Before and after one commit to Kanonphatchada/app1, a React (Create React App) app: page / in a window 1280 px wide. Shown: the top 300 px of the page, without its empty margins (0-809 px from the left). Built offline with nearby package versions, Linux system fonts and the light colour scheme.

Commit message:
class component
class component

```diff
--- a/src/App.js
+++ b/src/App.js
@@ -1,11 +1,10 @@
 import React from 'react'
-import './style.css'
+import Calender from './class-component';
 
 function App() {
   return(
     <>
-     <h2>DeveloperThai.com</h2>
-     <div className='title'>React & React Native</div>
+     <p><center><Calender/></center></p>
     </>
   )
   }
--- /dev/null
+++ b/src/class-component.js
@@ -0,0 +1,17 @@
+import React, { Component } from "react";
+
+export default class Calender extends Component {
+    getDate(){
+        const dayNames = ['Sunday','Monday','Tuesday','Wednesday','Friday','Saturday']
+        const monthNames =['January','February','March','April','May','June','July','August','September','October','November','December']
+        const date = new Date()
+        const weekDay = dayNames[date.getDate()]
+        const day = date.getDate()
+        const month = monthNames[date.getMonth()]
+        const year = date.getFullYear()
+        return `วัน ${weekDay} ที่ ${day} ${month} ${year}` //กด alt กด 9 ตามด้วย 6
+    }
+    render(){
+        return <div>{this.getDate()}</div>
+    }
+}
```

> [About this task]: The answer must be every line of the listing that holds the word "year".

> [Reply to the exercise]:
+        const year = date.getFullYear()
+        return `วัน ${weekDay} ที่ ${day} ${month} ${year}` //กด alt กด 9 ตามด้วย 6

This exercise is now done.